Despite this article’s headline, the question of when life begins is not fundamentally a political question. It is a moral question that cuts across party lines. Believing that unborn babies are people and therefore have a God-given right to life, liberty, and the pursuit of happiness doesn’t make one a conservative or a liberal. In reality, though, if abortion is ever to be restricted or ended, this will occur via the political process. Hence, it’s necessary to elect candidates who are committed to ending it. Until and unless that happens, Roe V. Wade will never be overturned, barring a miracle.
Churches, as tax exempt institutions, of course, cannot and should not tell members who to vote for. That’s not their role, and churches that become overly politically entrenched, doing everything they can to endorse, without “officially” endorsing, often lose focus on the gospel. The church is the Body of Christ, not just some political lobbyist organization. All governments on the face of the earth will eventually cease, but the Body of Christ remains forever.
All that being said, churches can caution members about, based on candidates’ positions, what kind of people, in general, not to vote for (i.e. any candidate supporting abortion). The church can say, scripturally, that voting for a pro-abortion candidate (or cause) is supporting someone whose worldview is fundamentally opposed to the gospel. A line in the sand has to be drawn.

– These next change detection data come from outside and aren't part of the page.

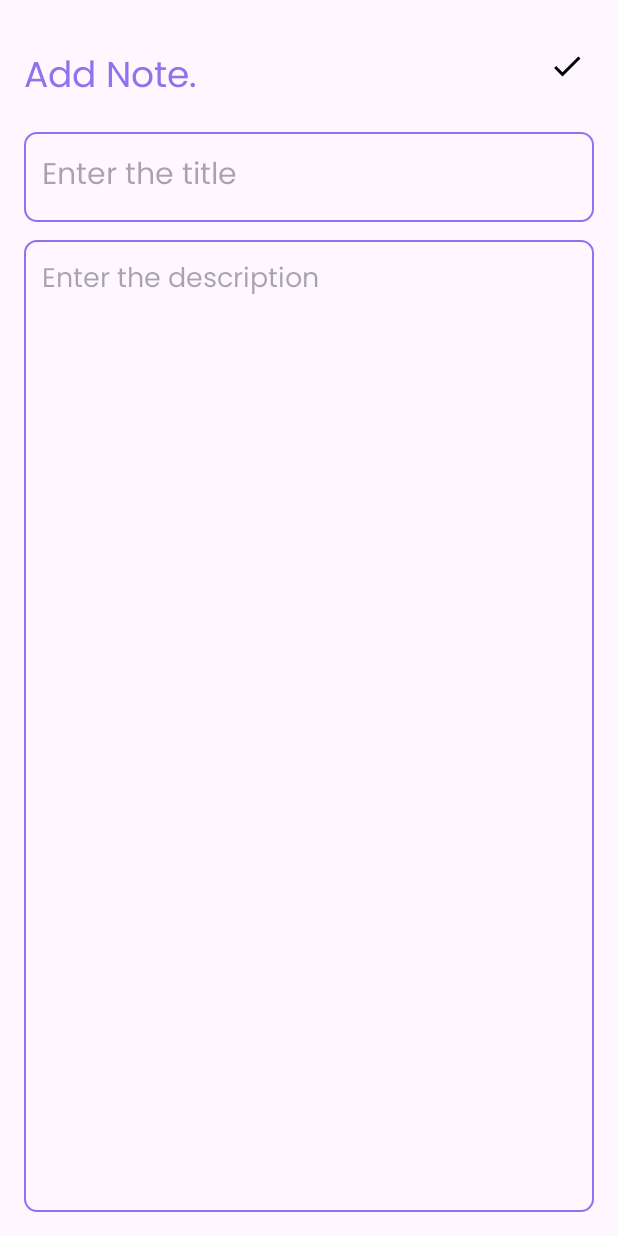
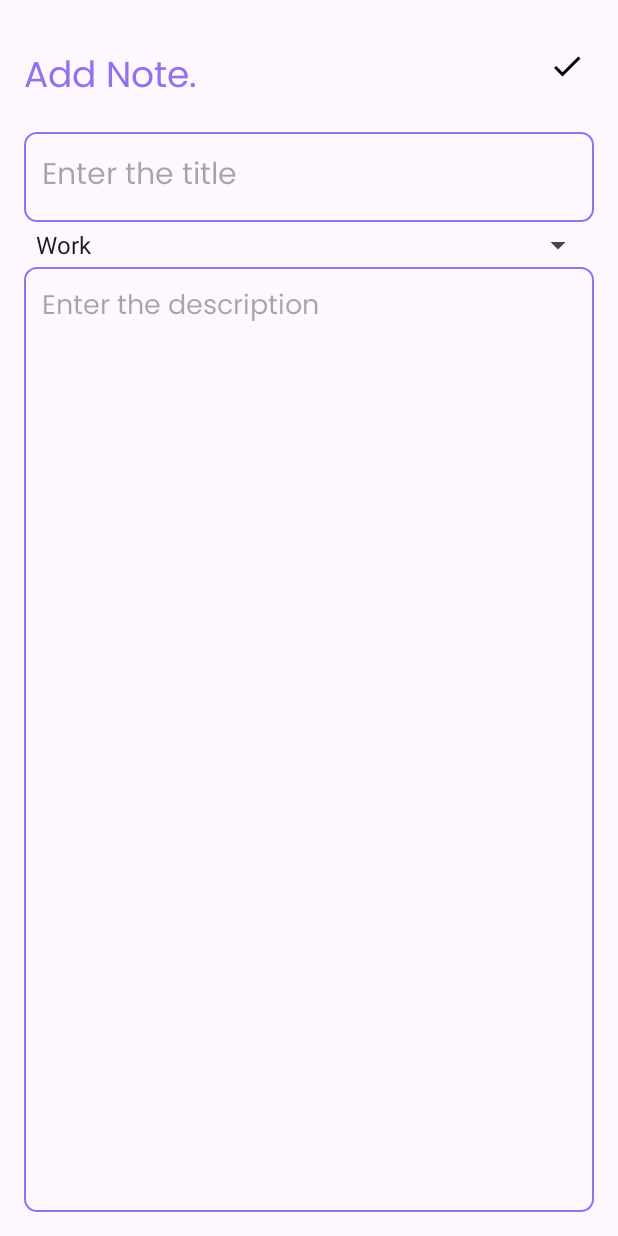
Before and after one commit to DulmiKaushalya/TaskApp, an Android app: the AddNoteActivity screen opened directly, with no data from a screen before it, on a phone screen of 412 x 824 dp. Run offline under Robolectric (Android 15) with nearby library versions, the phone set to English and light mode, and no system bars.

```diff
--- a/app/src/main/java/com/example/taskapp/AddNoteActivity.kt
+++ b/app/src/main/java/com/example/taskapp/AddNoteActivity.kt
@@ -1,13 +1,12 @@
 package com.example.taskapp
 
+import android.R
 import android.os.Bundle
+import android.widget.ArrayAdapter
 import android.widget.Toast
-import androidx.activity.enableEdgeToEdge
 import androidx.appcompat.app.AppCompatActivity
-import androidx.core.view.ViewCompat
-import androidx.core.view.WindowInsetsCompat
 import com.example.taskapp.databinding.ActivityAddNoteBinding
-import com.example.taskapp.databinding.ActivityMainBinding
+
 
 class AddNoteActivity : AppCompatActivity() {
     private lateinit var binding: ActivityAddNoteBinding
@@ -19,11 +18,17 @@ class AddNoteActivity : AppCompatActivity() {
         setContentView(binding.root)
 
         db = NoteDatabaseHelper(this)
+        // Populate the Spinner with predefined categories
+        val categories = arrayOf("Work", "Personal", "Shopping", "Other")
+        val adapter = ArrayAdapter(this, R.layout.simple_spinner_item, categories)
+        adapter.setDropDownViewResource(android.R.layout.simple_spinner_dropdown_item)
+        binding.categorySpinner.adapter = adapter
 
         binding.saveButton.setOnClickListener{
             val title = binding.titleEditText.text.toString()
             val content = binding.contentEditText.text.toString()
-            val note =Note(0,title, content)
+            val selectedCategory = binding.categorySpinner.selectedItem.toString() // Get the selected category
+            val note =Note(0,title, content,selectedCategory)
             db.insertNote(note)
             finish()
             Toast.makeText(this,"Note Saved",Toast.LENGTH_SHORT).show()
--- a/app/src/main/java/com/example/taskapp/Note.kt
+++ b/app/src/main/java/com/example/taskapp/Note.kt
@@ -1,3 +1,3 @@
 package com.example.taskapp
 
-data class Note(val id:Int,val title:String,val content: String)
+data class Note(val id: Int, val title: String, val content: String, val category: String) // or val tags: List<String>
--- a/app/src/main/java/com/example/taskapp/NotesAdapter.kt
+++ b/app/src/main/java/com/example/taskapp/NotesAdapter.kt
@@ -18,6 +18,7 @@ class NotesAdapter(private var notesList: List<Note>, private val context: Conte
     class NoteViewHolder(itemView: View) : RecyclerView.ViewHolder(itemView) {
         val titleTextView: TextView = itemView.findViewById(R.id.titleTextView)
         val contentTextView: TextView = itemView.findViewById(R.id.contentTextView)
+        val categoryTextView: TextView = itemView.findViewById(R.id.categoryTextView)
         val updateButton: ImageView = itemView.findViewById(R.id.updateButton)
         val deleteButton: ImageView = itemView.findViewById(R.id.deleteButton)
     }
@@ -33,6 +34,7 @@ class NotesAdapter(private var notesList: List<Note>, private val context: Conte
         val note = notesList[position]
         holder.titleTextView.text = note.title
         holder.contentTextView.text = note.content
+        holder.categoryTextView.text = note.category
 
         holder.updateButton.setOnClickListener {
             val intent = Intent(holder.itemView.context, UpdateNoteActivity::class.java).apply {
@@ -60,10 +62,11 @@ class NotesAdapter(private var notesList: List<Note>, private val context: Conte
         } else {
             fullNotesList.filter {
                 it.title.contains(query, ignoreCase = true) || // Filter by title
-                        it.content.contains(query, ignoreCase = true) // Filter by content
+                        it.category.contains(query, ignoreCase = true) // Filter by category
             }
         }
         notesList = filteredList
         notifyDataSetChanged() // Notify the adapter that data has changed
     }
+
 }
--- a/app/src/main/res/layout/activity_add_note.xml
+++ b/app/src/main/res/layout/activity_add_note.xml
@@ -40,6 +40,12 @@
         android:layout_marginTop="16dp"
         android:maxLines="1"
         android:fontFamily="@font/poppins"/>
+    <Spinner
+        android:id="@+id/categorySpinner"
+        android:layout_width="match_parent"
+        android:layout_height="wrap_content"
+        android:layout_marginTop="135dp"
+        />
 
     <EditText
         android:id="@+id/contentEditText"
@@ -52,6 +58,6 @@
         android:fontFamily="@font/poppins"
         android:background="@drawable/purple_border"
         android:layout_below="@+id/titleEditText"
-        android:layout_marginTop="12dp" />
+        android:layout_marginTop="30dp" />
 
 </RelativeLayout>
--- a/app/src/main/res/layout/activity_update_note.xml
+++ b/app/src/main/res/layout/activity_update_note.xml
@@ -40,6 +40,12 @@
         android:layout_marginTop="16dp"
         android:maxLines="1"
         android:fontFamily="@font/poppins"/>
+    <Spinner
+        android:id="@+id/categorySpinner"
+        android:layout_width="match_parent"
+        android:layout_height="wrap_content"
+        android:layout_marginTop="16dp"
+        />
 
     <EditText
         android:id="@+id/updateContentEditText"
```
Also changed, not shown: app/src/main/java/com/example/taskapp/NoteDatabaseHelper.kt (+41 -32 lines), app/src/main/java/com/example/taskapp/UpdateNoteActivity.kt (+13 -1 lines), app/src/main/res/layout/note_item.xml (+9 -0 lines).
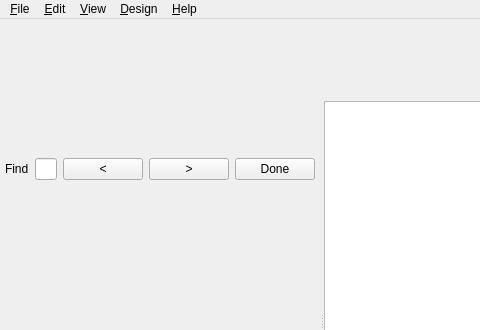
Qt form src/MainWindow.ui (openscad/openscad) before a commit; both pictures show x 0 to 480 and y 0 to 330 of the 681 by 647 pixel window.
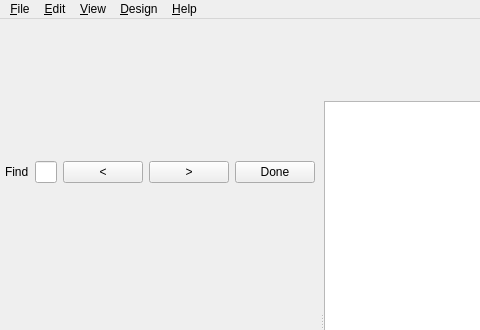
The same form after that commit. Custom widgets are drawn as their Qt base class.

Commit message: Editor: Reduce find panel bottom margin

What changed in the file:
```diff
--- a/src/MainWindow.ui
+++ b/src/MainWindow.ui
@@ -34,6 +34,12 @@
       </property>
       <widget class="QWidget" name="editorlayoutwidget">
        <layout class="QVBoxLayout" name="verticalLayout_2">
+        <property name="spacing">
+         <number>0</number>
+        </property>
+        <property name="topMargin">
+         <number>2</number>
+        </property>
         <item>
          <widget class="QFrame" name="find_panel">
           <property name="enabled">
```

Can Christians in good conscience vote for non-Christians? Certainly; after all, this is a representative democracy, not a theocracy. We live in a pluralistic society, one in which people are free to hold to a host of opinions about moral, political, and theological questions. That’s a good thing. However, because this is a life and death matter, there’s not room for dissension on abortion. We cannot in good conscience vote for pro-abortion candidates or causes.
In an age where Christianity is being marginalized more and more in the broader culture, one would still expect to find Christian ethics promoted on Christian radio, right? Surprisingly, Hallelujah FM, 95.5 of Jackson, has been running ads against Mississippi’s Personhood Amendment, which will be on the ballot in November. How any professedly Christian radio station could oppose the amendment is unconscionable. The main criticism leveled against the amendment is that it could infringe on people’s access to birth control. It’s as if, in addition to life, liberty, and the pursuit of happiness, the Declaration of Independence had specified birth control as one of humanity’s most fundamental inalienable rights.
Birth control isn’t what the amendment is really about, but even if rumors that Amendment 26 would outlaw birth control (which is untrue) were true, this wouldn’t invalidate the amendment. Whether birth control is ever permissible is not the point of this article. Some churches oppose it, while others allow it. However, if given the hypothetical choice, hopefully Christians would rather swear off all forms of birth control for the rest of their lives rather than see even one more unborn baby’s life taken. So the birth control scare tactic simply isn’t enough to delegitimize Amendment 26. The fact that even Christian radio stations have bought into this indicates the extent to which we’ve allowed the popular culture, rather than Scripture, to shape our worldview.
Jackson Presbyterian Examiner would like to encourage voters in Jackson and throughout Mississippi to re-think which issues are really the most important. If a candidate is not pro-life, it is certainly reasonably for voters to dismiss him or her, regardless of whatever good points there are in the candidate’s favor. To vote for a candidate who is pro-abortion is, if not to condone abortion, to at least say that there are other more urgent issues that outweigh it. There aren’t.